:: Supplied information ::

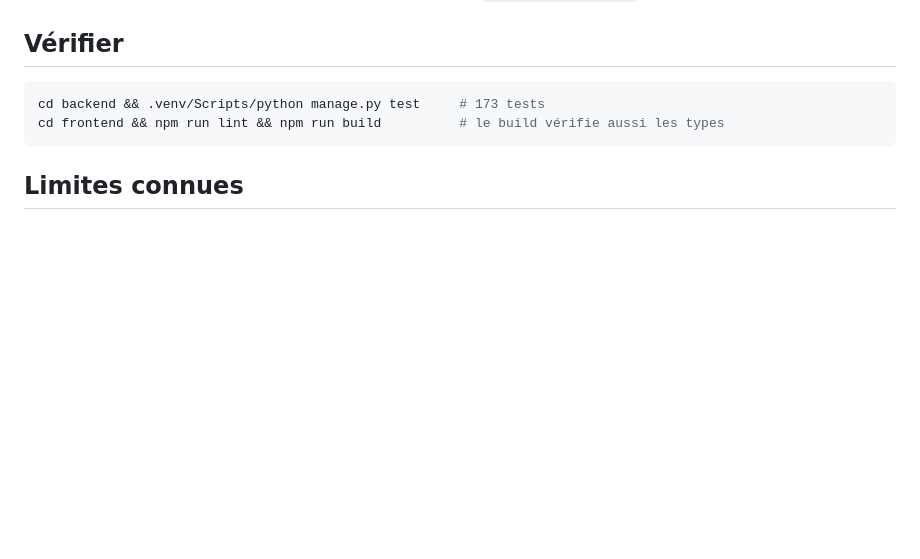
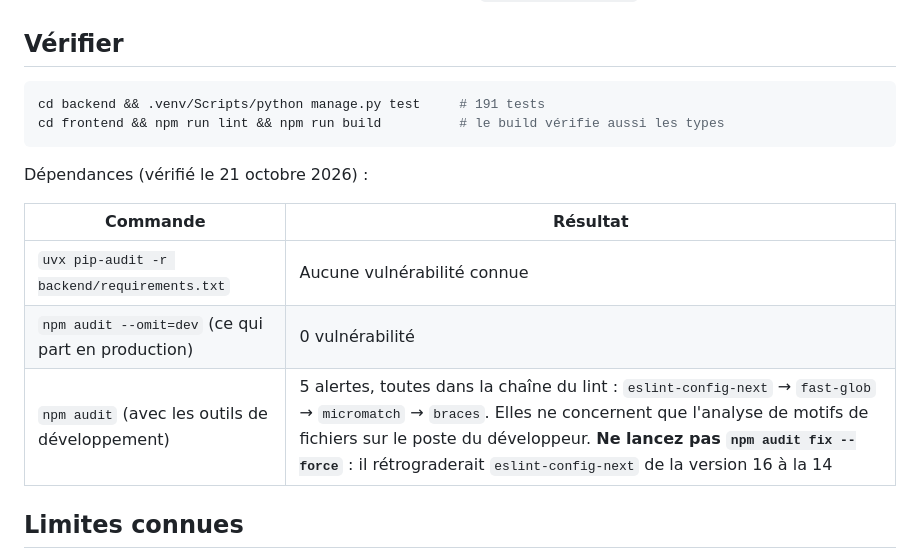
Before and after one commit to lilad3/sasa, a Markdown page: README.md, the part around the change. Rendered like a GitHub page; blank space fills up the shorter version.

Commit message:
README : 191 tests et résultat de l'audit des dépendances
Installation refaite à zéro en suivant le README, sur un clone neuf :
migrations, données de démo et 191 tests OK ; npm install, landing,
vitrine, suivi, inscription, 404, connexion et Paramètres OK, sans
erreur JavaScript. pip-audit : rien. npm audit --omit=dev : 0. Les
5 alertes restantes sont dans l'outil de lint, et le correctif forcé
proposé par npm rétrograderait eslint-config-next : à ne pas lancer.

Co-Authored-By: Claude Opus 5.5 <noreply@anthropic.com>
Claude-Session: https://claude.ai/code/session_0192bxbA9t8nN7aSky8grMP3

````diff
--- a/README.md
+++ b/README.md
@@ -101,9 +101,17 @@ La liste complète, avec le test qui prouve chaque point : [`docs/contrat-api.md
 ## Vérifier
 
 ```bash
-cd backend && .venv/Scripts/python manage.py test     # 173 tests
+cd backend && .venv/Scripts/python manage.py test     # 191 tests
 cd frontend && npm run lint && npm run build          # le build vérifie aussi les types
 ```
+
+Dépendances (vérifié le 21 octobre 2026) :
+
+| Commande | Résultat |
+|---|---|
+| `uvx pip-audit -r backend/requirements.txt` | Aucune vulnérabilité connue |
+| `npm audit --omit=dev` (ce qui part en production) | 0 vulnérabilité |
+| `npm audit` (avec les outils de développement) | 5 alertes, toutes dans la chaîne du lint : `eslint-config-next` → `fast-glob` → `micromatch` → `braces`. Elles ne concernent que l'analyse de motifs de fichiers sur le poste du développeur. **Ne lancez pas `npm audit fix --force`** : il rétrograderait `eslint-config-next` de la version 16 à la 14 |
 
 ## Limites connues
 
````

:::

> [Problem]:
Find every line in the records that has the word "version". Copy those lines.

> [Finished task]:
Before and after one commit to lilad3/sasa, a Markdown page: README.md, the part around the change. Rendered like a GitHub page; blank space fills up the shorter version.
+| `npm audit` (avec les outils de développement) | 5 alertes, toutes dans la chaîne du lint : `eslint-config-next` → `fast-glob` → `micromatch` → `braces`. Elles ne concernent que l'analyse de motifs de fichiers sur le poste du développeur. **Ne lancez pas `npm audit fix --force`** : il rétrograderait `eslint-config-next` de la version 16 à la 14 |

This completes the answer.